The word Eugenics means "good genes." Eugenicists believe that principles of Darwin’s theory regarding “the survival of the fittest” can be used to support the elimination of weak and undesirable people from society. When Adolf Hitler applied Darwin’s theory of evolution and the principles of eugenics to the goals of the German state, the result was the murder of eleven million men, women and children. These lives were sacrificed in the name of eugenics. Eugenicists were seeking to improve the conditions of life for humanity by creating a “superior” race of people. The eugenics movement had a very dark side, which led to social control, loss of reproductive freedom, and the loss of life. Should we be concerned that modern genetic science might have a dark side as well? Will the fruit of genetic research be misused by ill-intentioned people to gain control over others as happened with eugenics in the past? Has modern genetics completely severed itself from its roots? Or, might it become the tool that will be used to try to control the lives of certain groups of people in America today, such as those who refuse vaccines?
In 1904, genetics pioneer Hugo de Vries quipped that "natural selection may explain the survival of the fittest, but it cannot explain the arrival of the fittest." In 2014, Andreas Wagner thinks it can. His new book, reviewed by Mark Pagel in Nature, is titled Arrival of the Fittest: Solving Evolution's Greatest Puzzle. What is that "greatest puzzle"? The ability to work miracles.
Eugenics is a scientific program first broached by Charles Darwin in the Descent of Man, named and pioneered by his cousin Francis Galton, and promulgated by Darwinists now for a century and a half. It is a clear corollary derived from the theory of natural selection. If man arose by a violent struggle for existence, man's kindness to the weak undermined natural selection and endangered the biological health of our race. The "scientific" solution to the crisis was the culling of the unfit, mostly through involuntary sterilization.
Charles Darwin knew that there was a significant event in the history of life that his theory did not explain. In what is known today as the “Cambrian explosion,” 530 million years ago many animals suddenly appeared in the fossil record without apparent ancestors in earlier layers of rock. In Darwin’s Doubt Stephen C. Meyer tells the story of the mystery surrounding this explosion of animal life—a mystery that has intensified, not only because the expected ancestors of these animals have not been found, but also because scientists have learned more about what it takes to construct an animal.
A strong case can be made that the cell has turned out to be a lot more complicated than Darwin or his contemporaries imagined. Not only did they vastly underestimate the complexity of the cell, but it's probably vastly more complex even than we imagine today.
by Bruce Chapman
Evolution News and Views
Yale Alumni Magazine has done the world a favor by exposing one of the skeletons in the closet of that and other universities: the eugenics movement.

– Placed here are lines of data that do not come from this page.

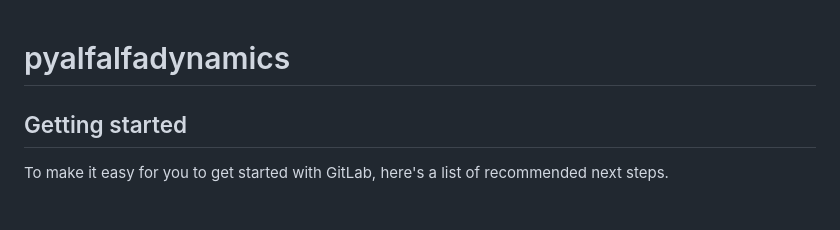
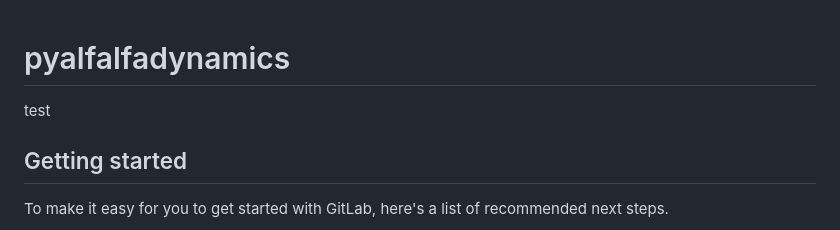
Before and after one commit to emilopez/pyalfalfadynamics, a Markdown page: README.md, the part around the change. Rendered like a GitHub page.

Commit message:
actualizo

```diff
--- a/README.md
+++ b/README.md
@@ -1,5 +1,5 @@
 # pyalfalfadynamics
-
+test
 
 
 ## Getting started
```
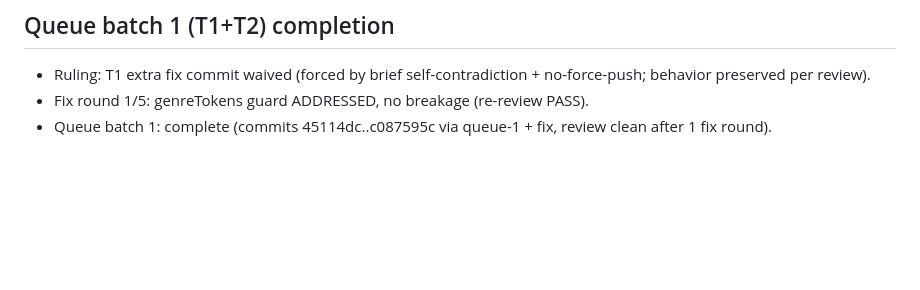
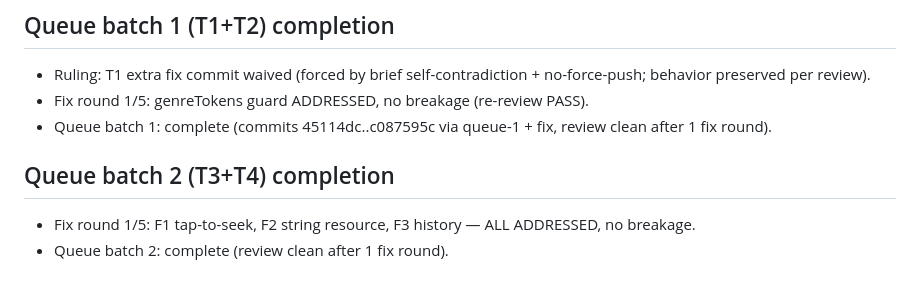
Before and after one commit to Exodi-dio/tune, a Markdown page: .superpowers/sdd-v03/progress.md, the part around the change. GitHub-like rendering; blank space fills up the shorter version.

Commit message:
chore: ledger queue batch 2 complete

```diff
--- a/.superpowers/sdd-v03/progress.md
+++ b/.superpowers/sdd-v03/progress.md
@@ -39,3 +39,6 @@ shell T1 → queue T1+T2 → queue T3+T4 → shell T2+T3 → shell T4+T5 → (qu
 - Ruling: T1 extra fix commit waived (forced by brief self-contradiction + no-force-push; behavior preserved per review).
 - Fix round 1/5: genreTokens guard ADDRESSED, no breakage (re-review PASS).
 - Queue batch 1: complete (commits 45114dc..c087595c via queue-1 + fix, review clean after 1 fix round).
+## Queue batch 2 (T3+T4) completion
+- Fix round 1/5: F1 tap-to-seek, F2 string resource, F3 history — ALL ADDRESSED, no breakage.
+- Queue batch 2: complete (review clean after 1 fix round).
```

The author, Richard Conniff, though himself a Darwinist, doesn’t pull punches. A century ago, he explains, well-meaning professors who contributed in positive ways to economics […]
by Casey Luskin
While we have been celebrating the 20th anniversary of Darwin on Trial, I was reminded of the impact that Phillip Johnson has had in shaping the debate over Darwinian evolution and intelligent design (ID). Johnson’s work showed that there are credible criticisms of Darwinian evolution that come from […]
by Michael Flannery
In the face of strong and convincing evidence linking Darwinism to the evolutionary ethic and “racial hygiene” of the Nazis (see Richard Weikart’s From Darwin to Hitler and Hitler’s Ethic; see also the Nazi propaganda film “Upfer der Vergangenheit” [“Victims of the Past”]), Darwinian ideologues have typically reacted with denials and indignation. […]
One of the most renowned biologists of the nineteenth century, Alfred Russel Wallace shares credit with Charles Darwin for developing the theory of evolution by natural selection. Yet one part of Wallace’s remarkable life and career has been completely ignored: His eventual embrace of intelligent design.
Darwin’s Heretic will be premiered […]
by Evolution News & Views
Darwin Day, February 12, is coming up tomorrow, and we want to do our part to mark the occasion. Much of what Charles Darwin said makes perfect sense to us and is worth celebrating.
Seriously. Take this famous quote, for instance, from Darwin’s Descent of Man (1871, p. 385):
False facts are highly […]